Required action » If an entry holds a picture, leave the picture out and copy the rest exactly.

Supplied entries »
╔══

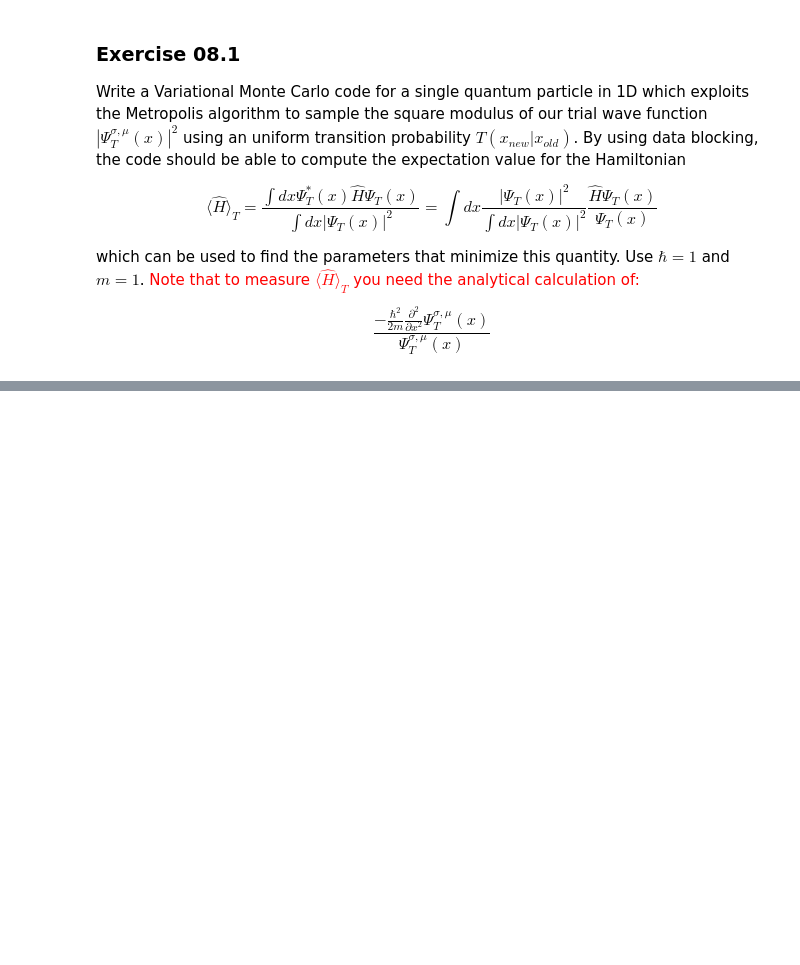
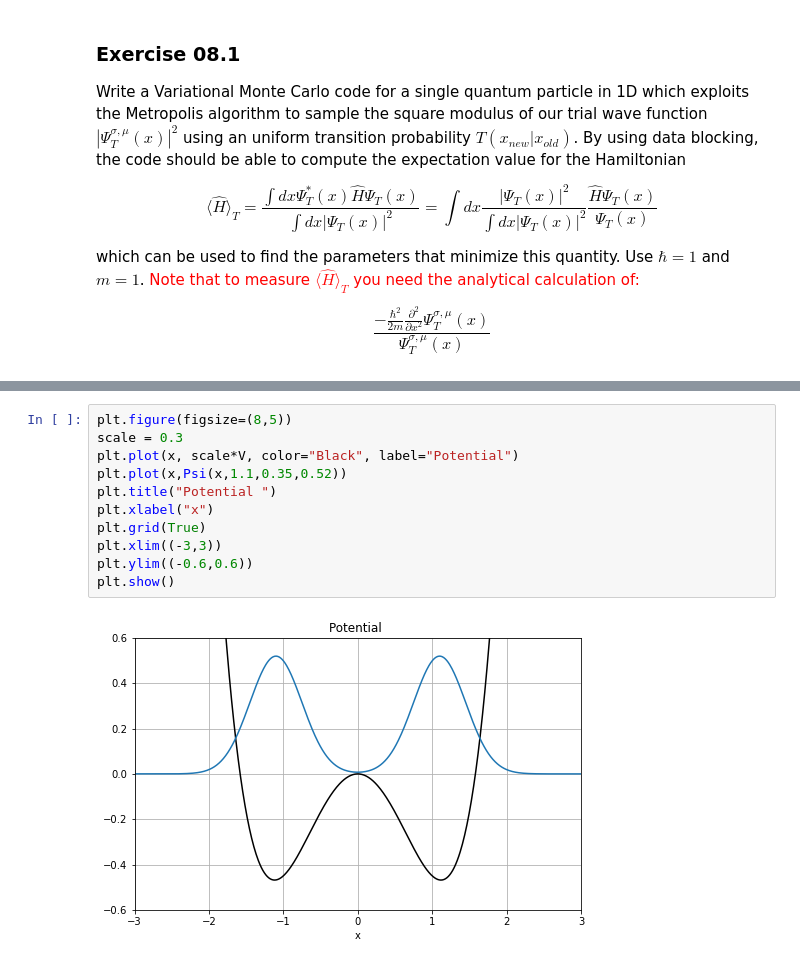
Before and after one commit to Daniele95/LSN, a Jupyter notebook: 8-variazionale/Soluzione_8.ipynb, the cells around one changed output, grey strips where cells are left out. Drawn from its saved outputs; the diff is of its cells as text; blank space fills up the shorter version.

```diff
--- a/8-variazionale/Soluzione_8.ipynb
+++ b/8-variazionale/Soluzione_8.ipynb
@@ -41,0 +109,13 @@ $$
+# %%
+plt.figure(figsize=(8,5))
+scale = 0.3
+plt.plot(x, scale*V, color="Black", label="Potential")
+plt.plot(x,Psi(x,1.1,0.35,0.52))
+plt.title("Potential ")
+plt.xlabel("x")
+plt.grid(True)
+plt.xlim((-3,3))
+plt.ylim((-0.6,0.6))
+plt.show()
+# %% [output]
+[figure, added]
```
Also changed, not shown: parts of 7 cells of this notebook, 4 other files.
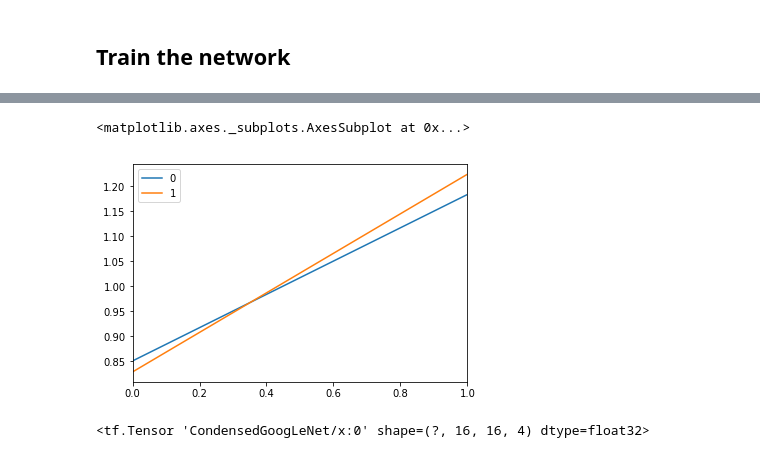
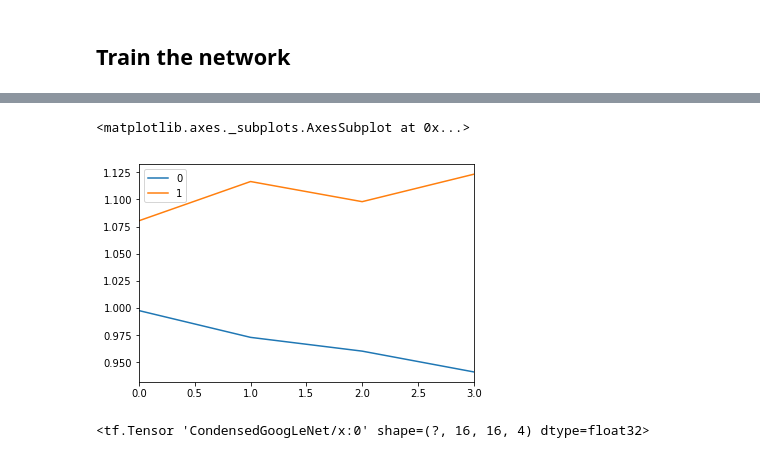
Before and after one commit to kathy-jzh/DeepLearningAllocationCNN, a Jupyter notebook: data_and_training.ipynb, the cells around one changed output, grey strips where cells are left out. Drawn from its saved outputs; the diff is of its cells as text; code cells hidden in the pictures.

```diff
--- a/data_and_training.ipynb
+++ b/data_and_training.ipynb
@@ -13,7 +13,7 @@ import os
 %autoreload 2
 %matplotlib inline
 # %%
-folder_for_samples = 'data/cnn_samples/regular'
+folder_for_samples = 'data/cnn_samples'
 # %% [markdown]
 # Data Processing
 # %% [markdown]
@@ -48,7 +52,9 @@ Textarea(value='', layout=Layout(border='1px solid #999999', height='200px', wid
 # %%
 %%time
 
-X_train, X_val, X_test, Y_train, Y_val, Y_test = get_training_data_from_path(samples_path=folder_for_samples,
+path_to_retrieve_samples = folder_for_samples+'/VWAP_1_week_2015_2017_all_stocks'
+
+X_train, X_val, X_test, Y_train, Y_val, Y_test = get_training_data_from_path(samples_path=path_to_retrieve_samples,
                                 targets_type='VWAP_targets',
                                 train_val_size=2 / 3.,
                                 train_size=0.75,
@@ -64,11 +70,11 @@ Wall time: 1.37 s
 shape_x,shape_y = list(X_train.shape),list(Y_train.shape)
 shape_x[0],shape_y[0] = None,None
 
-GoogleNet_hyperparams.update({'learning_rate':0.003,'dropout':0.20})
+GoogleNet_hyperparams.update({'learning_rate':0.002,'dropout':0.20})
 
 network = CondensedGoogLeNet(shape_x=shape_x,shape_y=shape_y,hyperparams=GoogleNet_hyperparams)
 
-n_test = 15000
+n_test = 30000
 checkpoints_folder = 'model_checkpoints'
 checkpoint_prefix = 'ckpt'
 model_checkpoints_path = os.path.join(checkpoints_folder,checkpoint_prefix)
@@ -79,8 +85,8 @@ X_train1, X_val1, Y_train1, Y_val1 =  X_train[:n_test], X_val[:n_test], Y_train[
 
 
 path_restore = (tf.train.latest_checkpoint('model_checkpoints') or '')+'.meta'
-GN_pred, GN_training_loss, GN_val_loss = train_predict(X=X_train1, Y=Y_train1, batch_size=30, valX=X_val1, valY=Y_val1,
+GN_pred, GN_training_loss, GN_val_loss = train_predict(X=X_train1, Y=Y_train1, batch_size=100, valX=X_val1, valY=Y_val1,
                                                        model_ckpt_path=model_checkpoints_path, is_bayesian=True,
-                                                       epochs=2, net=network,save_step =2,cost_sensitive_loss=False,restore=True,
+                                                       epochs=4, net=network,save_step =2,cost_sensitive_loss=True,restore=True,
                                                        model_ckpt_path_to_restore=path_restore)
 # %% [output]
@@ -88,8 +101,8 @@ Textarea(value='', layout=Layout(border='1px solid #999999', height='200px', wid
 # %%
-pd.DataFrame([GN_training_loss,GN_val_loss]).plot()
+pd.DataFrame([GN_training_loss,GN_val_loss]).T.plot()
 # %% [output]
 <matplotlib.axes._subplots.AxesSubplot at 0x...>
-[figure, old version]
+[figure, new version]
 # %%
 network.x
 # %% [output]
```
Also changed, not shown: parts of 6 cells of this notebook, 3 other files.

╚══

Reply »
Before and after one commit to Daniele95/LSN, a Jupyter notebook: 8-variazionale/Soluzione_8.ipynb, the cells around one changed output, grey strips where cells are left out. Drawn from its saved outputs; the diff is of its cells as text; blank space fills up the shorter version.

```diff
--- a/8-variazionale/Soluzione_8.ipynb
+++ b/8-variazionale/Soluzione_8.ipynb
@@ -41,0 +109,13 @@ $$
+# %%
+plt.figure(figsize=(8,5))
+scale = 0.3
+plt.plot(x, scale*V, color="Black", label="Potential")
+plt.plot(x,Psi(x,1.1,0.35,0.52))
+plt.title("Potential ")
+plt.xlabel("x")
+plt.grid(True)
+plt.xlim((-3,3))
+plt.ylim((-0.6,0.6))
+plt.show()
+# %% [output]
+[figure, added]
```
Also changed, not shown: parts of 7 cells of this notebook, 4 other files.
Before and after one commit to kathy-jzh/DeepLearningAllocationCNN, a Jupyter notebook: data_and_training.ipynb, the cells around one changed output, grey strips where cells are left out. Drawn from its saved outputs; the diff is of its cells as text; code cells hidden in the pictures.

```diff
--- a/data_and_training.ipynb
+++ b/data_and_training.ipynb
@@ -13,7 +13,7 @@ import os
 %autoreload 2
 %matplotlib inline
 # %%
-folder_for_samples = 'data/cnn_samples/regular'
+folder_for_samples = 'data/cnn_samples'
 # %% [markdown]
 # Data Processing
 # %% [markdown]
@@ -48,7 +52,9 @@ Textarea(value='', layout=Layout(border='1px solid #999999', height='200px', wid
 # %%
 %%time
 
-X_train, X_val, X_test, Y_train, Y_val, Y_test = get_training_data_from_path(samples_path=folder_for_samples,
+path_to_retrieve_samples = folder_for_samples+'/VWAP_1_week_2015_2017_all_stocks'
+
+X_train, X_val, X_test, Y_train, Y_val, Y_test = get_training_data_from_path(samples_path=path_to_retrieve_samples,
                                 targets_type='VWAP_targets',
                                 train_val_size=2 / 3.,
                                 train_size=0.75,
@@ -64,11 +70,11 @@ Wall time: 1.37 s
 shape_x,shape_y = list(X_train.shape),list(Y_train.shape)
 shape_x[0],shape_y[0] = None,None
 
-GoogleNet_hyperparams.update({'learning_rate':0.003,'dropout':0.20})
+GoogleNet_hyperparams.update({'learning_rate':0.002,'dropout':0.20})
 
 network = CondensedGoogLeNet(shape_x=shape_x,shape_y=shape_y,hyperparams=GoogleNet_hyperparams)
 
-n_test = 15000
+n_test = 30000
 checkpoints_folder = 'model_checkpoints'
 checkpoint_prefix = 'ckpt'
 model_checkpoints_path = os.path.join(checkpoints_folder,checkpoint_prefix)
@@ -79,8 +85,8 @@ X_train1, X_val1, Y_train1, Y_val1 =  X_train[:n_test], X_val[:n_test], Y_train[
 
 
 path_restore = (tf.train.latest_checkpoint('model_checkpoints') or '')+'.meta'
-GN_pred, GN_training_loss, GN_val_loss = train_predict(X=X_train1, Y=Y_train1, batch_size=30, valX=X_val1, valY=Y_val1,
+GN_pred, GN_training_loss, GN_val_loss = train_predict(X=X_train1, Y=Y_train1, batch_size=100, valX=X_val1, valY=Y_val1,
                                                        model_ckpt_path=model_checkpoints_path, is_bayesian=True,
-                                                       epochs=2, net=network,save_step =2,cost_sensitive_loss=False,restore=True,
+                                                       epochs=4, net=network,save_step =2,cost_sensitive_loss=True,restore=True,
                                                        model_ckpt_path_to_restore=path_restore)
 # %% [output]
@@ -88,8 +101,8 @@ Textarea(value='', layout=Layout(border='1px solid #999999', height='200px', wid
 # %%
-pd.DataFrame([GN_training_loss,GN_val_loss]).plot()
+pd.DataFrame([GN_training_loss,GN_val_loss]).T.plot()
 # %% [output]
 <matplotlib.axes._subplots.AxesSubplot at 0x...>
-[figure, old version]
+[figure, new version]
 # %%
 network.x
 # %% [output]
```
Also changed, not shown: parts of 6 cells of this notebook, 3 other files.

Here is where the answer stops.